Task: Set every entry down again exactly, excluding any pictures.

-- Opening Marker --

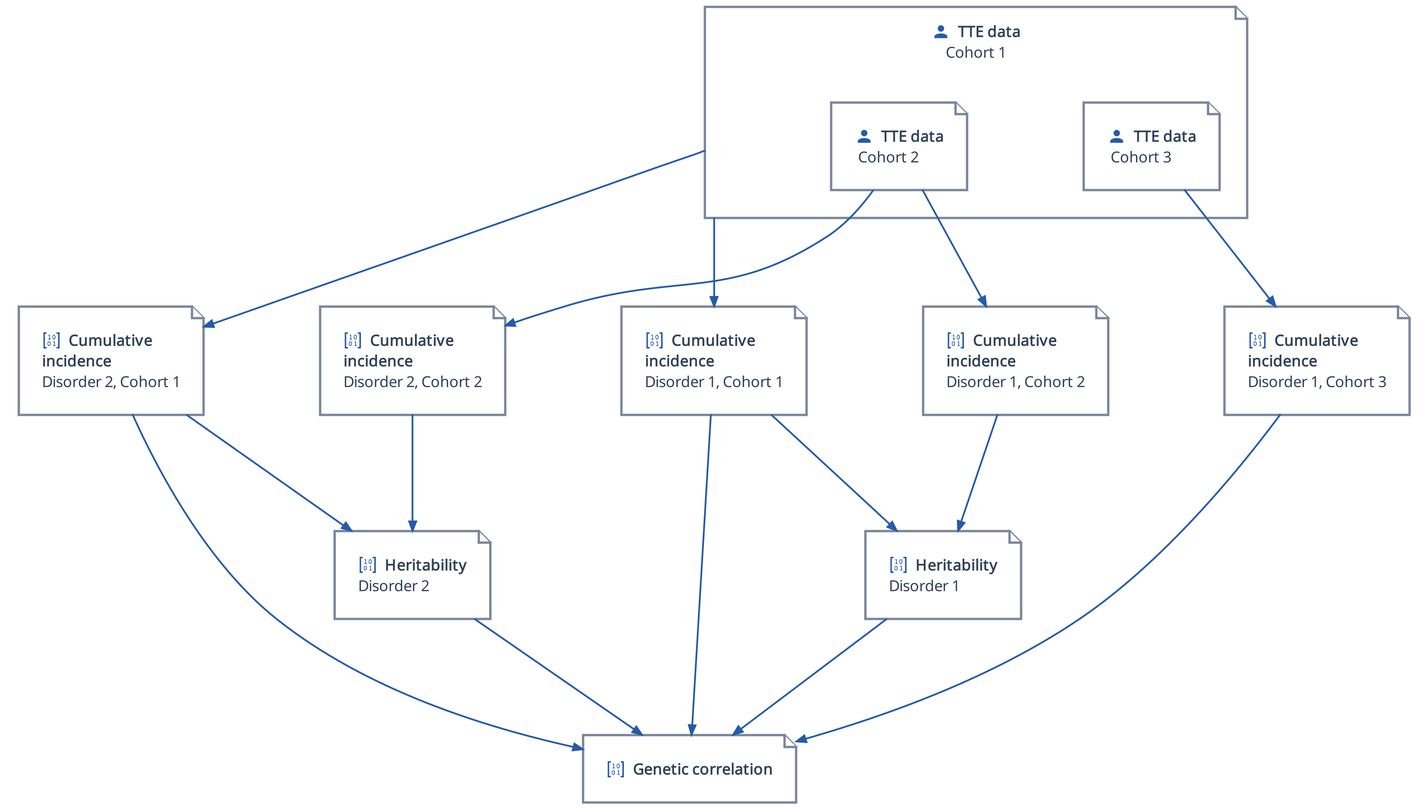
Earlier version of the PlantUML export guides/diagrams/gc-dag.png (BioPsyk/epimight).
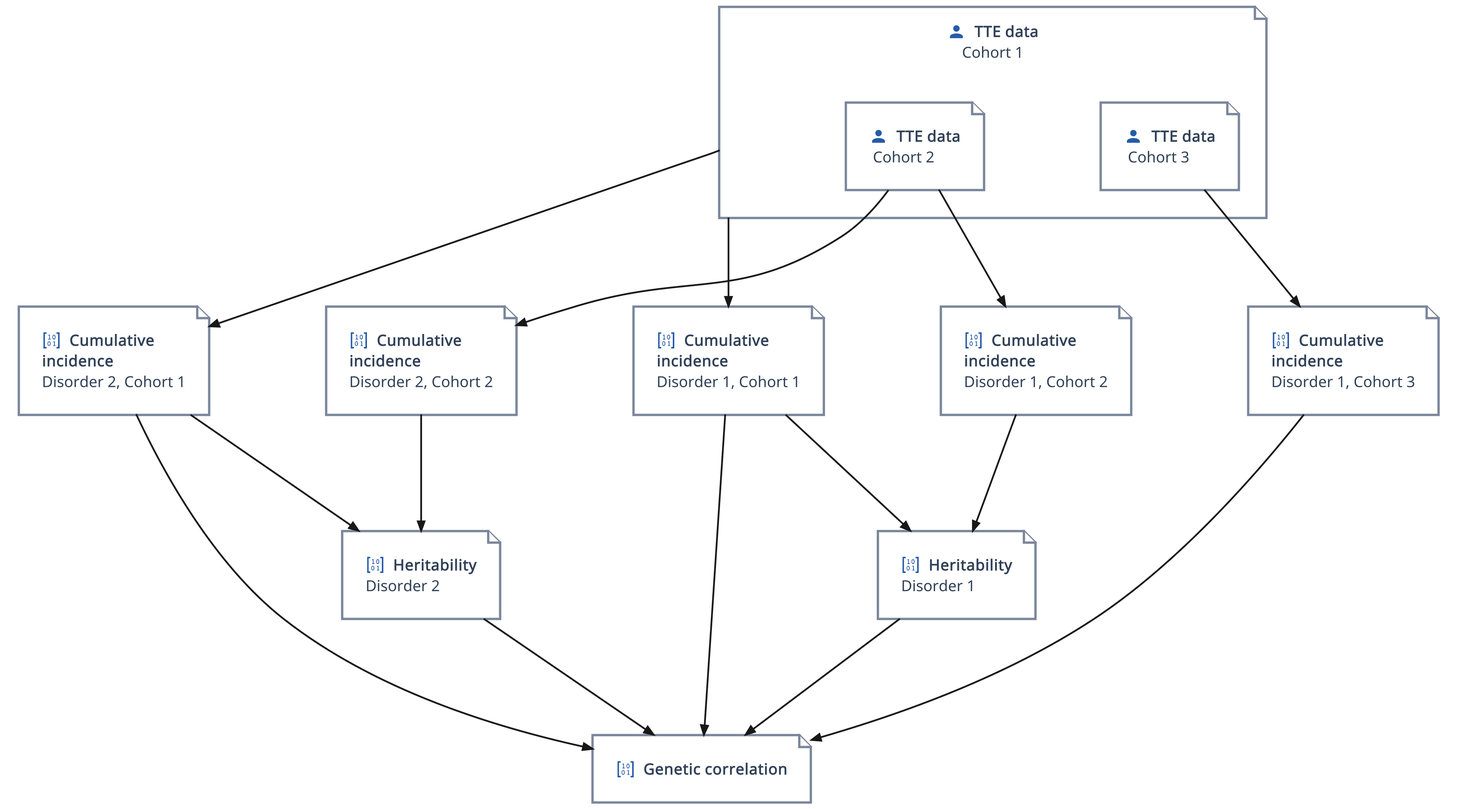
After the change.

Change to the diagram source:
```diff
@@ -14,30 +14,30 @@
   File(c3, "<color:#255ba7><$ma_account{scale=0.35}></color>  **TTE data**\n Cohort 3")
 }
 
-File(re_d1_c1, "<color:#255ba7><$ma_matrix{scale=0.35}></color>  **Cumulative**\n**incidence**\nDisorder 1, Cohort 1")
-File(re_d1_c2, "<color:#255ba7><$ma_matrix{scale=0.35}></color>  **Cumulative**\n**incidence**\nDisorder 1, Cohort 2")
-File(re_d1_c3, "<color:#255ba7><$ma_matrix{scale=0.35}></color>  **Cumulative**\n**incidence**\nDisorder 1, Cohort 3")
-File(re_d2_c1, "<color:#255ba7><$ma_matrix{scale=0.35}></color>  **Cumulative**\n**incidence**\nDisorder 2, Cohort 1")
-File(re_d2_c2, "<color:#255ba7><$ma_matrix{scale=0.35}></color>  **Cumulative**\n**incidence**\nDisorder 2, Cohort 2")
+File(cif_d1_c1, "<color:#255ba7><$ma_matrix{scale=0.35}></color>  **Cumulative**\n**incidence**\nDisorder 1, Cohort 1")
+File(cif_d1_c2, "<color:#255ba7><$ma_matrix{scale=0.35}></color>  **Cumulative**\n**incidence**\nDisorder 1, Cohort 2")
+File(cif_d1_c3, "<color:#255ba7><$ma_matrix{scale=0.35}></color>  **Cumulative**\n**incidence**\nDisorder 1, Cohort 3")
+File(cif_d2_c1, "<color:#255ba7><$ma_matrix{scale=0.35}></color>  **Cumulative**\n**incidence**\nDisorder 2, Cohort 1")
+File(cif_d2_c2, "<color:#255ba7><$ma_matrix{scale=0.35}></color>  **Cumulative**\n**incidence**\nDisorder 2, Cohort 2")
 File(h2_d1, "<color:#255ba7><$ma_matrix{scale=0.35}></color>  **Heritability**\nDisorder 1")
 File(h2_d2, "<color:#255ba7><$ma_matrix{scale=0.35}></color>  **Heritability**\nDisorder 2")
 File(gc_d1_d2, "<color:#255ba7><$ma_matrix{scale=0.35}></color>  **Genetic correlation**")
 
-c1 -->> re_d1_c1
-c1 -->> re_d2_c1
-c2 -->> re_d1_c2
-c2 -->> re_d2_c2
-c3 -->> re_d1_c3
+c1 -->> cif_d1_c1
+c1 -->> cif_d2_c1
+c2 -->> cif_d1_c2
+c2 -->> cif_d2_c2
+c3 -->> cif_d1_c3
 
-re_d1_c1 -->> h2_d1
-re_d1_c2 -->> h2_d1
+cif_d1_c1 -->> h2_d1
+cif_d1_c2 -->> h2_d1
 
-re_d2_c1 -->> h2_d2
-re_d2_c2 -->> h2_d2
+cif_d2_c1 -->> h2_d2
+cif_d2_c2 -->> h2_d2
 
-re_d1_c1 -->> gc_d1_d2
-re_d1_c3 -->> gc_d1_d2
-re_d2_c1 -->> gc_d1_d2
+cif_d1_c1 -->> gc_d1_d2
+cif_d1_c3 -->> gc_d1_d2
+cif_d2_c1 -->> gc_d1_d2
 h2_d1 -->> gc_d1_d2
 h2_d2 -->> gc_d1_d2
 @enduml
```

-- Closing Marker --

Reply to the exercise:
Earlier version of the PlantUML export guides/diagrams/gc-dag.png (BioPsyk/epimight).
After the change.

Change to the diagram source:
```diff
@@ -14,30 +14,30 @@
   File(c3, "<color:#255ba7><$ma_account{scale=0.35}></color>  **TTE data**\n Cohort 3")
 }
 
-File(re_d1_c1, "<color:#255ba7><$ma_matrix{scale=0.35}></color>  **Cumulative**\n**incidence**\nDisorder 1, Cohort 1")
-File(re_d1_c2, "<color:#255ba7><$ma_matrix{scale=0.35}></color>  **Cumulative**\n**incidence**\nDisorder 1, Cohort 2")
-File(re_d1_c3, "<color:#255ba7><$ma_matrix{scale=0.35}></color>  **Cumulative**\n**incidence**\nDisorder 1, Cohort 3")
-File(re_d2_c1, "<color:#255ba7><$ma_matrix{scale=0.35}></color>  **Cumulative**\n**incidence**\nDisorder 2, Cohort 1")
-File(re_d2_c2, "<color:#255ba7><$ma_matrix{scale=0.35}></color>  **Cumulative**\n**incidence**\nDisorder 2, Cohort 2")
+File(cif_d1_c1, "<color:#255ba7><$ma_matrix{scale=0.35}></color>  **Cumulative**\n**incidence**\nDisorder 1, Cohort 1")
+File(cif_d1_c2, "<color:#255ba7><$ma_matrix{scale=0.35}></color>  **Cumulative**\n**incidence**\nDisorder 1, Cohort 2")
+File(cif_d1_c3, "<color:#255ba7><$ma_matrix{scale=0.35}></color>  **Cumulative**\n**incidence**\nDisorder 1, Cohort 3")
+File(cif_d2_c1, "<color:#255ba7><$ma_matrix{scale=0.35}></color>  **Cumulative**\n**incidence**\nDisorder 2, Cohort 1")
+File(cif_d2_c2, "<color:#255ba7><$ma_matrix{scale=0.35}></color>  **Cumulative**\n**incidence**\nDisorder 2, Cohort 2")
 File(h2_d1, "<color:#255ba7><$ma_matrix{scale=0.35}></color>  **Heritability**\nDisorder 1")
 File(h2_d2, "<color:#255ba7><$ma_matrix{scale=0.35}></color>  **Heritability**\nDisorder 2")
 File(gc_d1_d2, "<color:#255ba7><$ma_matrix{scale=0.35}></color>  **Genetic correlation**")
 
-c1 -->> re_d1_c1
-c1 -->> re_d2_c1
-c2 -->> re_d1_c2
-c2 -->> re_d2_c2
-c3 -->> re_d1_c3
+c1 -->> cif_d1_c1
+c1 -->> cif_d2_c1
+c2 -->> cif_d1_c2
+c2 -->> cif_d2_c2
+c3 -->> cif_d1_c3
 
-re_d1_c1 -->> h2_d1
-re_d1_c2 -->> h2_d1
+cif_d1_c1 -->> h2_d1
+cif_d1_c2 -->> h2_d1
 
-re_d2_c1 -->> h2_d2
-re_d2_c2 -->> h2_d2
+cif_d2_c1 -->> h2_d2
+cif_d2_c2 -->> h2_d2
 
-re_d1_c1 -->> gc_d1_d2
-re_d1_c3 -->> gc_d1_d2
-re_d2_c1 -->> gc_d1_d2
+cif_d1_c1 -->> gc_d1_d2
+cif_d1_c3 -->> gc_d1_d2
+cif_d2_c1 -->> gc_d1_d2
 h2_d1 -->> gc_d1_d2
 h2_d2 -->> gc_d1_d2
 @enduml
```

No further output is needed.